__Data entries__
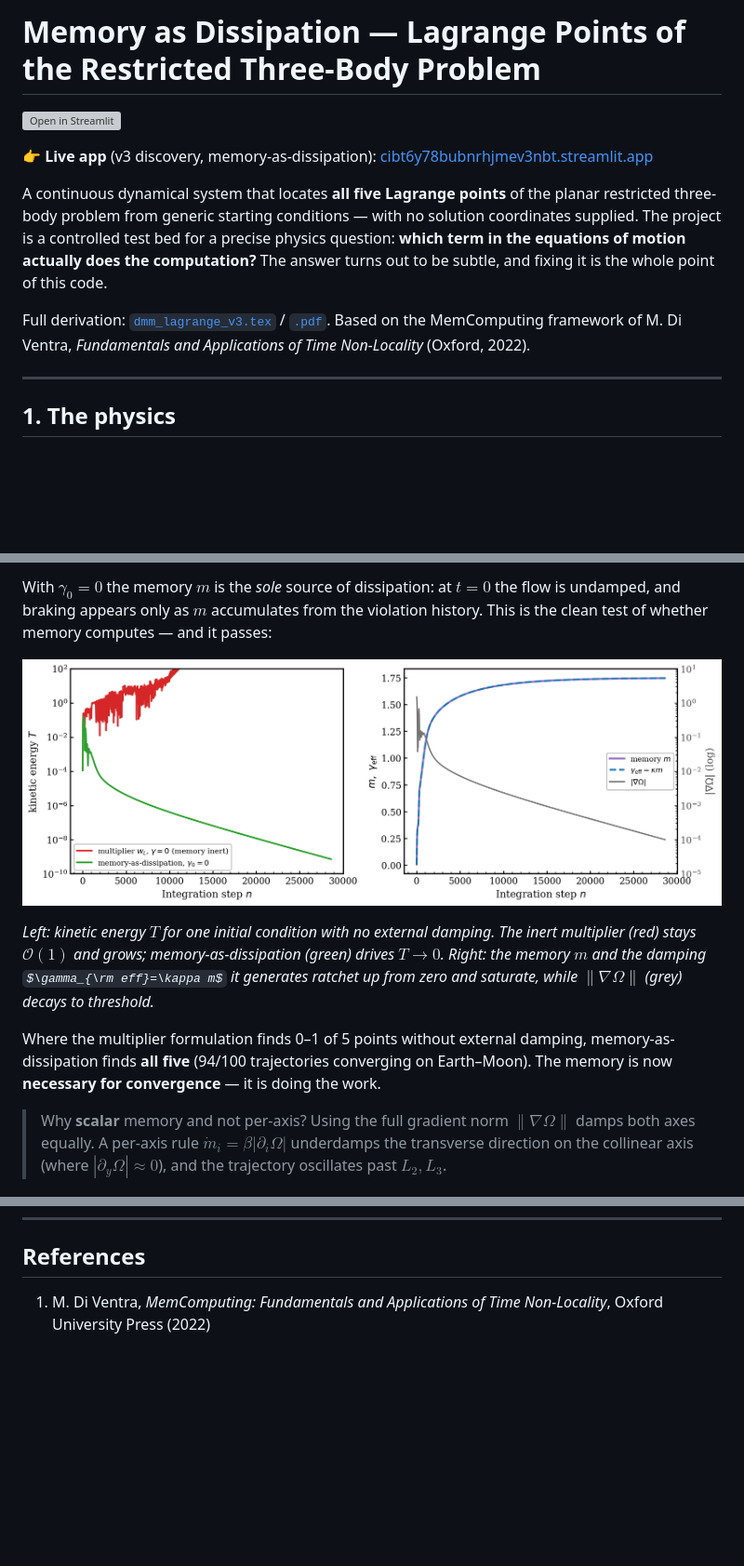
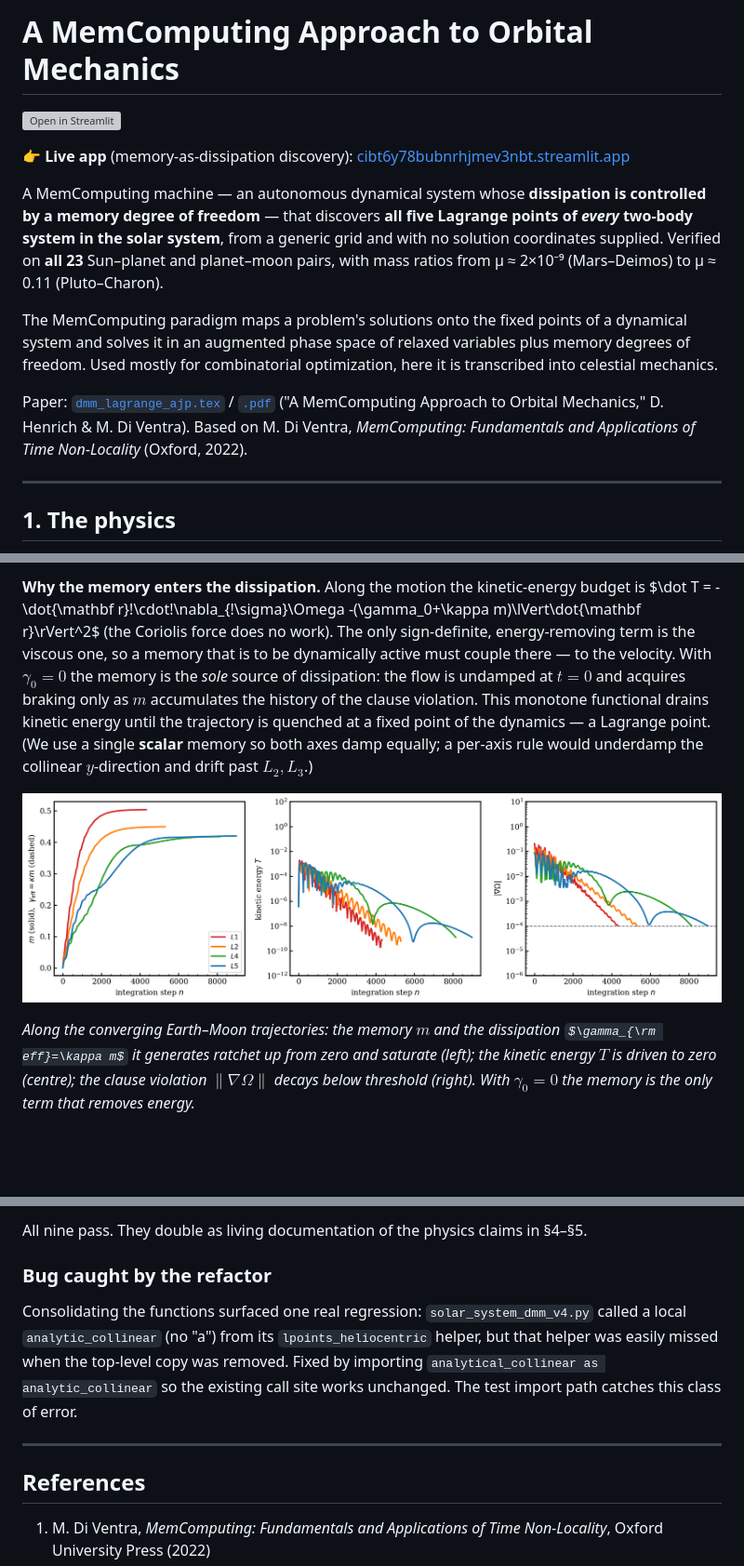
Before and after one commit to drhenrich/DigitalMemComputing, a Markdown page: README.md, 3 parts joined by grey strips. Shown at 93% size. GitHub-like rendering; pictures changed too: fig_v3_energy.png; some formulas as TeX source; blank space fills up the shorter version; grey boxes are pictures that could not be loaded.

```diff
--- a/README.md
+++ b/README.md
@@ -1,19 +1,25 @@
-# Memory as Dissipation — Lagrange Points of the Restricted Three-Body Problem
+# A MemComputing Approach to Orbital Mechanics
 
 [![Open in Streamlit](https://static.streamlit.io/badges/streamlit_badge_black_white.svg)](https://cibt6y78bubnrhjmev3nbt.streamlit.app)
 
-👉 **Live app** (v3 discovery, memory-as-dissipation): [cibt6y78bubnrhjmev3nbt.streamlit.app](https://cibt6y78bubnrhjmev3nbt.streamlit.app)
+👉 **Live app** (memory-as-dissipation discovery): [cibt6y78bubnrhjmev3nbt.streamlit.app](https://cibt6y78bubnrhjmev3nbt.streamlit.app)
 
-A continuous dynamical system that locates **all five Lagrange points** of the
-planar restricted three-body problem from generic starting conditions — with no
-solution coordinates supplied. The project is a controlled test bed for a
-precise physics question: **which term in the equations of motion actually does
-the computation?** The answer turns out to be subtle, and fixing it is the whole
-point of this code.
+A MemComputing machine — an autonomous dynamical system whose **dissipation is
+controlled by a memory degree of freedom** — that discovers **all five Lagrange
+points of *every* two-body system in the solar system**, from a generic grid and
+with no solution coordinates supplied. Verified on **all 23** Sun–planet and
+planet–moon pairs, with mass ratios from μ ≈ 2×10⁻⁹ (Mars–Deimos) to μ ≈ 0.11
+(Pluto–Charon).
 
-Full derivation: [`dmm_lagrange_v3.tex`](dmm_lagrange_v3.tex) / [`.pdf`](dmm_lagrange_v3.pdf).
-Based on the MemComputing framework of M. Di Ventra, *Fundamentals and
-Applications of Time Non-Locality* (Oxford, 2022).
+The MemComputing paradigm maps a problem's solutions onto the fixed points of a
+dynamical system and solves it in an augmented phase space of relaxed variables
+plus memory degrees of freedom. Used mostly for combinatorial optimization, here
+it is transcribed into celestial mechanics.
+
+Paper: [`dmm_lagrange_ajp.tex`](dmm_lagrange_ajp.tex) / [`.pdf`](dmm_lagrange_ajp.pdf)
+("A MemComputing Approach to Orbital Mechanics," D. Henrich & M. Di Ventra).
+Based on M. Di Ventra, *MemComputing: Fundamentals and Applications of Time
+Non-Locality* (Oxford, 2022).
 
 ---
 
@@ -117,27 +89,23 @@ $$\boxed{\;
 
-With **$\gamma_0=0$** the memory $m$ is the *sole* source of dissipation: at
-$t=0$ the flow is undamped, and braking appears only as $m$ accumulates from the
-violation history. This is the clean test of whether memory computes — and it
-passes:
+**Why the memory enters the dissipation.** Along the motion the kinetic-energy
+budget is $\dot T = -\dot{\mathbf r}\!\cdot\!\nabla_{\!\sigma}\Omega
+-(\gamma_0+\kappa m)\lVert\dot{\mathbf r}\rVert^2$ (the Coriolis force does no
+work). The only sign-definite, energy-removing term is the viscous one, so a
+memory that is to be dynamically active must couple there — to the velocity. With
+**$\gamma_0=0$** the memory is the *sole* source of dissipation: the flow is
+undamped at $t=0$ and acquires braking only as $m$ accumulates the history of the
+clause violation. This monotone functional drains kinetic energy until the
+trajectory is quenched at a fixed point of the dynamics — a Lagrange point. (We
+use a single **scalar** memory so both axes damp equally; a per-axis rule would
+underdamp the collinear $y$-direction and drift past $L_2,L_3$.)
 
-![Energy and memory dynamics](fig_v3_energy.png)
+![Memory dynamics](fig_memory_clean.png)
 
-*Left: kinetic energy $T$ for one initial condition with no external damping.
-The inert multiplier (red) stays $\mathcal O(1)$ and grows; memory-as-dissipation
-(green) drives $T\to0$. Right: the memory $m$ and the damping
-$\gamma_{\rm eff}=\kappa m$ it generates ratchet up from zero and saturate, while
-$\lVert\nabla\Omega\rVert$ (grey) decays to threshold.*
-
-Where the multiplier formulation finds 0–1 of 5 points without external damping,
-memory-as-dissipation finds **all five** (94/100 trajectories converging on
-Earth–Moon). The memory is now **necessary for convergence** — it is doing the
-work.
-
-> Why **scalar** memory and not per-axis? Using the full gradient norm
-> $\lVert\nabla\Omega\rVert$ damps both axes equally. A per-axis rule
-> $\dot m_i=\beta|\partial_i\Omega|$ underdamps the transverse direction on the
-> collinear axis (where $|\partial_y\Omega|\approx0$), and the trajectory
-> oscillates past $L_2,L_3$.
+*Along the converging Earth–Moon trajectories: the memory $m$ and the dissipation
+$\gamma_{\rm eff}=\kappa m$ it generates ratchet up from zero and saturate
+(left); the kinetic energy $T$ is driven to zero (centre); the clause violation
+$\lVert\nabla\Omega\rVert$ decays below threshold (right). With $\gamma_0=0$ the
+memory is the only term that removes energy.*
 
 ![Discovery map](fig_v3_discovery.png)
 
@@ -255,3 +301,16 @@ This is the dynamical face of the curvature sign $\Omega_{yy}$ that v3 reads.
+All nine pass. They double as living documentation of the physics claims in
+§4–§5.
+
+### Bug caught by the refactor
+
+Consolidating the functions surfaced one real regression: `solar_system_dmm_v4.py`
+called a local `analytic_collinear` (no "a") from its `lpoints_heliocentric`
+helper, but that helper was easily missed when the top-level copy was removed.
+Fixed by importing `analytical_collinear as analytic_collinear` so the existing
+call site works unchanged. The test import path catches this class of error.
+
+---
+
 
 ## References
 
```
Also changed, not shown: other parts of README.md (+119 -75 lines), fig_v3_curvature.png, fig_v3_discovery.png, 12 other files.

__DIRECTIONS__
Work out how many lines contain the word "damping" in the records, and answer with the number only.

__ANSWER TO THIS PROBLEM__
3